We are normally only in trial Monday through Thursday, saving Fridays for dispositive motions hearings and sentencing calendars. Everyone rearranged their schedules so we could hold trial on Friday—Friday the 13th of all days! The jury got the case late Friday morning, and I figured they’d be anxious to reach a verdict and get out of what by then was an increasingly empty courthouse. I was surprised when we reached the end of the day on Friday and the jury said it was coming back Monday to resume deliberations. I was quite concerned at that point that events would unfold so rapidly over the weekend that our jurors wouldn’t or couldn’t return.
Monday morning, at 8:50 a.m., all twelve jurors were back. Rather than send them back into the jury room attached to our courtroom to sit around a conference table, we let them use the entire courtroom for deliberations so they could spread out. They later told me that they were so grateful to have that space. By the end of the day Monday, the trial was over. Three days earlier, Presiding Judge Jim Rogers had made the difficult but important decision to suspend summoning jurors for several weeks. This jury would be among the last in the courthouse for quite some time, and I told them that.
As I write this in my chambers on March 17th, many area courthouses are closed, and the King County Superior Court is doing its best to remain open in a limited capacity to fill pressing needs for things like protection orders and shelter care for vulnerable children, while also keeping staff and judicial officers safe. Many are working from home where feasible, but we still need judicial officers in the courthouse to serve our community. Especially in times of crisis, people look to the courts for protection. We have been fortunate in the King County Superior Court to have leaders who strive to balance the needs of the public we serve with the needs of those serving. Our judges and staff—from the bailiffs and clerks and administrative support to the facilities and maintenance workers constantly cleaning the door handles—have continued to show up for the community and each other.

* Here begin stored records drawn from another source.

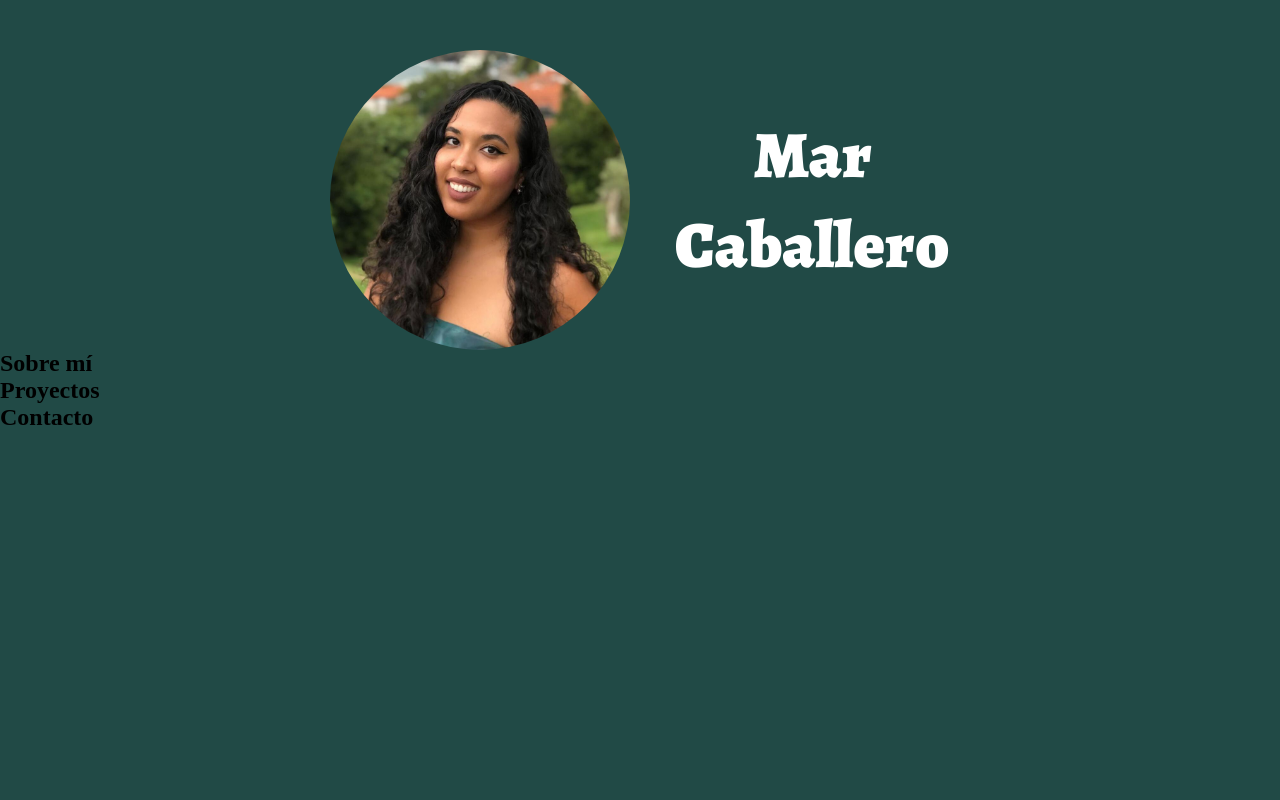
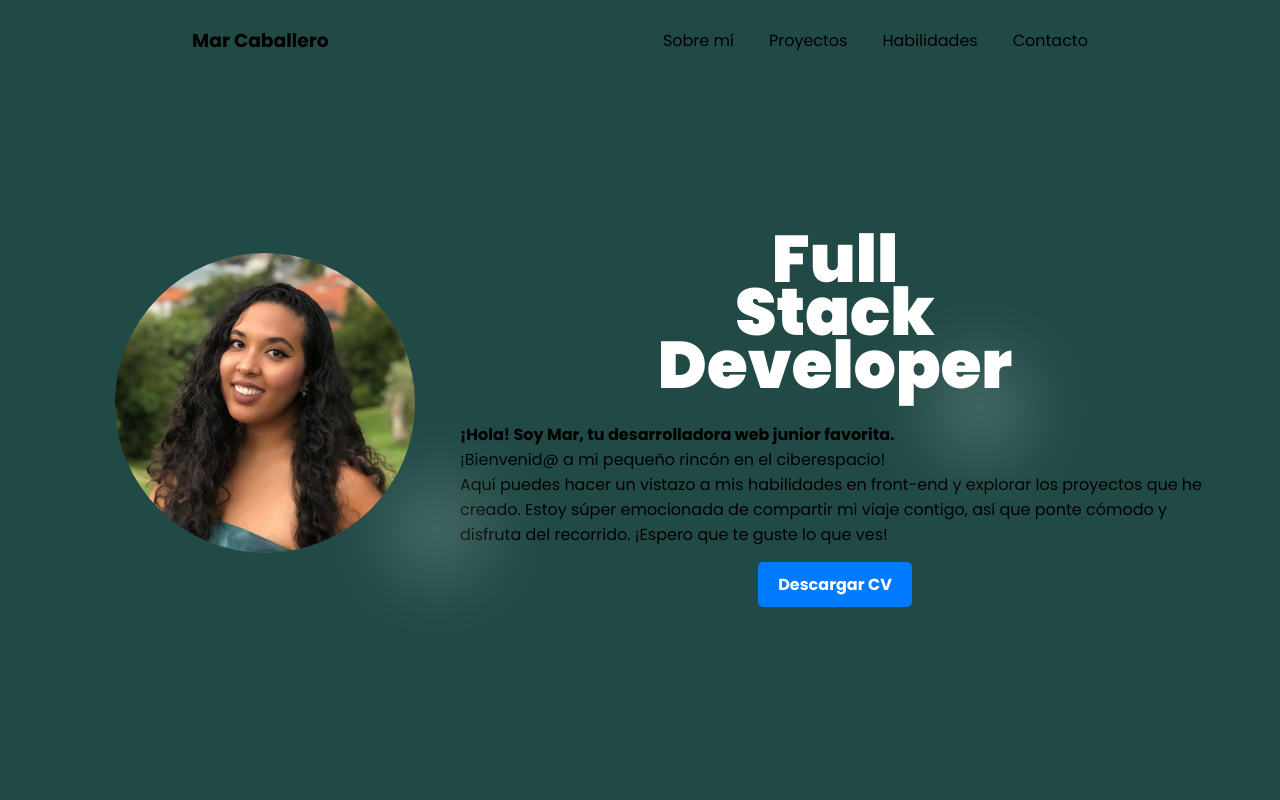
Before and after one commit to Mar-CM/PortfolioMar, a React (Vite) app: page / in a window 1280 px wide. Shown: the top 800 px of the page. Built offline with nearby package versions, Linux system fonts and the light colour scheme.

Commit message:
Header & Hero

```diff
--- a/index.html
+++ b/index.html
@@ -5,7 +5,7 @@
     <meta name="viewport" content="width=device-width, initial-scale=1.0">
     <link rel="preconnect" href="https://fonts.googleapis.com">
     <link rel="preconnect" href="https://fonts.gstatic.com" crossorigin>
-    <link href="https://fonts.googleapis.com/css2?family=Alegreya:ital,wght@0,400..900;1,400..900&display=swap" rel="stylesheet">
+    <link href="https://fonts.googleapis.com/css2?family=Poppins:ital,wght@0,100;0,200;0,300;0,400;0,500;0,600;0,700;0,800;0,900;1,100;1,200;1,300;1,400;1,500;1,600;1,700;1,800;1,900&display=swap" rel="stylesheet">
     <link rel="stylesheet" href="./css/main.css">
     <title>Mar Caballero</title>
     <link rel="icon" href="./src/images/wave.png">
--- /dev/null
+++ b/src/components/AboutMe.jsx
@@ -0,0 +1,11 @@
+function AboutMe() {
+	return (
+		<>
+			<section className="aboutme">
+				<h2>Sobre mí</h2>
+			</section>
+		</>
+	);
+}
+
+export default AboutMe;
--- a/src/components/App.jsx
+++ b/src/components/App.jsx
@@ -1,13 +1,23 @@
 import "../scss/App.scss";
 
 import Header from "./Header.jsx";
-import Main from "./Main.jsx";
+import Hero from "./Hero.jsx";
+import AboutMe from "./AboutMe.jsx";
+import Projects from "./Projects.jsx";
+import Skills from "./Skills.jsx";
+import Footer from "./Footer.jsx";
 
 function App() {
 	return (
 		<>
 			<Header />
-			<Main />
+			<main>
+				<Hero />
+				<AboutMe />
+				<Projects />
+				<Skills />
+			</main>
+			<Footer />
 		</>
 	);
 }
--- /dev/null
+++ b/src/components/Footer.jsx
@@ -0,0 +1,11 @@
+function Footer() {
+	return (
+		<footer>
+			<div className="containerFooter">
+				<span> © 2024 Portfolio | Mar Caballero</span>
+			</div>
+		</footer>
+	);
+}
+
+export default Footer;
--- a/src/components/Header.jsx
+++ b/src/components/Header.jsx
@@ -1,31 +1,34 @@
-import photoMar from "../images/Mar (2) (1).jpeg";
+import AboutMe from "./AboutMe";
 
 function Header() {
 	return (
 		<>
 			<header className="header">
-				<nav></nav>
-				<div className="photo-container">
-					<img src={photoMar} alt="Foto Perfil" />
-				</div>
-				<div className="name">
-					<div>
-						<span className="text-letter">M</span>
-						<span className="text-letter">a</span>
-						<span className="text-letter">r</span>
-					</div>
-					<div>
-						<span className="text-letter">C</span>
-						<span className="text-letter">a</span>
-						<span className="text-letter">b</span>
-						<span className="text-letter">a</span>
-						<span className="text-letter">l</span>
-						<span className="text-letter">l</span>
-						<span className="text-letter">e</span>
-						<span className="text-letter">r</span>
-						<span className="text-letter">o</span>
-					</div>
-				</div>
+				<h3 className="headerLogo">Mar Caballero</h3>
+				<nav className="headerNav">
+					<ul className="headerNav_list">
+						<li>
+							<a href="/AboutMe" className="headerNav_link">
+								Sobre mí
+							</a>
+						</li>
+						<li>
+							<a href="/AboutMe" className="headerNav_link">
+								Proyectos
+							</a>
+						</li>
+						<li>
+							<a href="/AboutMe" className="headerNav_link">
+								Habilidades
+							</a>
+						</li>
+						<li>
+							<a href="/AboutMe" className="headerNav_link">
+								Contacto
+							</a>
+						</li>
+					</ul>
+				</nav>
 			</header>
 		</>
 	);
--- /dev/null
+++ b/src/components/Hero.jsx
@@ -0,0 +1,57 @@
+import photoMar from "../images/Mar (2) (1).jpeg";
+import CVMar from "../download/Mar Caballero CV.pdf";
+
+function Hero() {
+	return (
+		<>
+			<section className="hero">
+				<div className="ball ball1"></div>
+				<div className="ball ball2"></div>
+				<div className="heroPhoto">
+					<img src={photoMar} alt="Foto Perfil" />
+				</div>
+				<div className="heroName">
+					<div className="heroName_letter">
+						<span className="text-letter">F</span>
+						<span className="text-letter">u</span>
+						<span className="text-letter">l</span>
+						<span className="text-letter">l</span>
+					</div>
+					<div className="heroName_letter">
+						<span className="text-letter">S</span>
+						<span className="text-letter">t</span>
+						<span className="text-letter">a</span>
+						<span className="text-letter">c</span>
+						<span className="text-letter">k</span>
+					</div>
+					<div className="heroName_letter">
+						<span className="text-letter">D</span>
+						<span className="text-letter">e</span>
+						<span className="text-letter">v</span>
+						<span className="text-letter">e</span>
+						<span className="text-letter">l</span>
+						<span className="text-letter">o</span>
+						<span className="text-letter">p</span>
+						<span className="text-letter">e</span>
+						<span className="text-letter">r</span>
+					</div>
+					<div className="heroText">
+						<h4>¡Hola! Soy Mar, tu desarrolladora web junior favorita.</h4>
+						<p>¡Bienvenid@ a mi pequeño rincón en el ciberespacio!</p>
+						<p>
+							Aquí puedes hacer un vistazo a mis habilidades en front-end y
+							explorar los proyectos que he creado. Estoy súper emocionada de
+							compartir mi viaje contigo, así que ponte cómodo y disfruta del
+							recorrido. ¡Espero que te guste lo que ves!
+						</p>
+					</div>
+					<a href={CVMar} download="MarCaballeroCV.pdf" className="buttonCV">
+						Descargar CV
+					</a>
+				</div>
+			</section>
+		</>
+	);
+}
+
+export default Hero;
--- a/src/components/Main.jsx
+++ /dev/null
@@ -1,19 +0,0 @@
-function Header() {
-	return (
-		<>
-			<main>
-				<section className="aboutme">
-					<h2>Sobre mí</h2>
-				</section>
-				<section className="proyect">
-					<h2>Proyectos</h2>
-				</section>
-				<section className="contact">
-					<h2>Contacto</h2>
-				</section>
-			</main>
-		</>
-	);
-}
-
-export default Header;
--- /dev/null
+++ b/src/components/Projects.jsx
@@ -0,0 +1,11 @@
+function Projects() {
+	return (
+		<>
+			<section className="proyect">
+				<h2>Proyectos</h2>
+			</section>
+		</>
+	);
+}
+
+export default Projects;
--- /dev/null
+++ b/src/components/Skills.jsx
@@ -0,0 +1,11 @@
+function Skills() {
+	return (
+		<>
+			<section className="skills">
+				<h2>Habilidades</h2>
+			</section>
+		</>
+	);
+}
+
+export default Skills;
--- a/src/scss/styles/main.scss
+++ b/src/scss/styles/main.scss
@@ -1,31 +1,71 @@
-
-
 body {
   background-color: #214a46;
+  font-family: "Poppins", sans-serif;
 }
 
 .header {
   display: flex;
   align-items: center;
-  justify-content: center;
-  margin-top: 50px;
+  justify-content: space-around;
+  height: 80px;
 }
 
-.photo-container {
+.headerLogo {
+  margin-left: 25px;
+}
+
+.headerNav_list {
+  display: flex;
+  align-items: center;
+  gap: 35px;
+  margin-right: 25px;
+}
+
+.headerNav_link {
+  color: black;
+}
+
+.headerNav_link:hover {
+  color: white;
+}
+
+.hero {
+  position: relative;
+  display: flex;
+  justify-content: center;
+  align-items: center;
+  height: 100vh;
+  padding-bottom: 155px;
+  overflow: hidden;
+  z-index: 1;
+  // min-height: 100vh;
+}
+
+.heroPhoto {
   width: 300px;
   height: 300px;
-  margin-right: 45px;
+  margin: 45px;
 }
 
-.photo-container img {
+.heroPhoto img {
   width: 100%;
   height: 100%;
   border-radius: 50%;
 }
 
+.heroName {
+  display: flex;
+  flex-direction: column;
+  align-items: center;
+  padding-top: 50px;
+}
+
+.heroName_letter {
+  line-height: 0.8;
+}
+
 .text-letter {
   display: inline-block;
-  font-family: "Alegreya", serif;
   font-weight: 900;
   color: white;
   font-size: 66px;
@@ -35,14 +75,93 @@ body {
 
 .text-letter:hover {
   transform: rotate(35deg);
+  // color: #214a46;
 }
 
-.space {
-  padding: 5px;
+.buttonCV {
+  display: inline-block;
+  padding: 10px 20px;
+  margin: 15px;
+  background-color: #007bff;
+  color: white;
+  text-decoration: none;
+  border-radius: 5px;
+  font-weight: bold;
+  transition: background-color 0.3s ease transform 1s ease;
 }
 
-.name {
-  display: flex;
-  flex-direction: column;
-  align-items: center;
+.buttonCV:hover {
+  background-color: #0056b3;
+  transform: scale(1.05);
 }
+
+.heroText {
+margin-top: 30px;
+width: 750px;
+}
+
+.ball {
+  position: absolute;
+  width: 100px;
+  height: 100px;
+  background-color: rgba(255, 255, 255, 0.2);
+  border-radius: 50%;
+  filter: blur(35px);
+  z-index: 0;
+}
+
+/* Animaciones para las bolas */
+.ball1 {
+  animation: moveBall1 18s linear infinite;
+}
+
+.ball2 {
+  animation: moveBall2 15s linear infinite;
+}
+
+
+@keyframes moveBall1 {
+  0% {
+    top: 0;
+    left: 0;
+  }
+  25% {
+    top: 20%;
+    left: 80%;
+  }
+  50% {
+    top: 80%;
+    left: 50%;
+  }
+  75% {
+    top: 60%;
+    left: 20%;
+  }
+  100% {
+    top: 0;
+    left: 0;
+  }
+}
+
+@keyframes moveBall2 {
+  0% {
+    top: 100%;
+    left: 100%;
+  }
+  25% {
+    top: 30%;
+    left: 50%;
+  }
+  50% {
+    top: 70%;
+    left: 10%;
+  }
+  75% {
+    top: 10%;
+    left: 60%;
+  }
+  100% {
+    top: 100%;
+    left: 100%;
+  }
+}
```
Also changed, not shown: src/components/Contact.jsx (added), 1 other file (tests, documents, lock files or other folders).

On January 21st, officials confirmed the first case of COVID-19 in America about thirty miles north of our courthouse. As of March 16th, there were more than 900 cases in Washington—including 488 cases (nearly 12 percent of all confirmed cases in the U.S.) and 43 deaths (more than half of all deaths in the U.S.) in the County our court serves. The courthouse is quiet, but it’s not empty—it can’t be. Not even in a pandemic.
I give out certificates of appreciation to jurors at the end of every trial. On top of the $10 per day we pay jurors, the certificate isn’t much; I joke that it’s suitable for the refrigerator. The certificate reads in part: “This certificate is awarded in recognition of this valuable service in the Administration of Justice to the people of the State of Washington.” Until now, I’d not given the language much thought. This time, before presenting certificates to the jurors, I added three words: “This certificate is awarded in recognition of this valuable service in the Administration of Justice to the people of the State of Washington, during a pandemic.” The jurors laughed when I read them the language, and we all knew that we’d shared in something special during a trying time in our nation’s history.
The Honorable David Keenan is a Superior Court Judge in King County, Washington, and a judicial advisor for the Civil Jury Project.
 Here, I use the name of the disease—COVID-19—rather than the technical name of the virus—SARS-CoV-2—AKA, Coronavirus.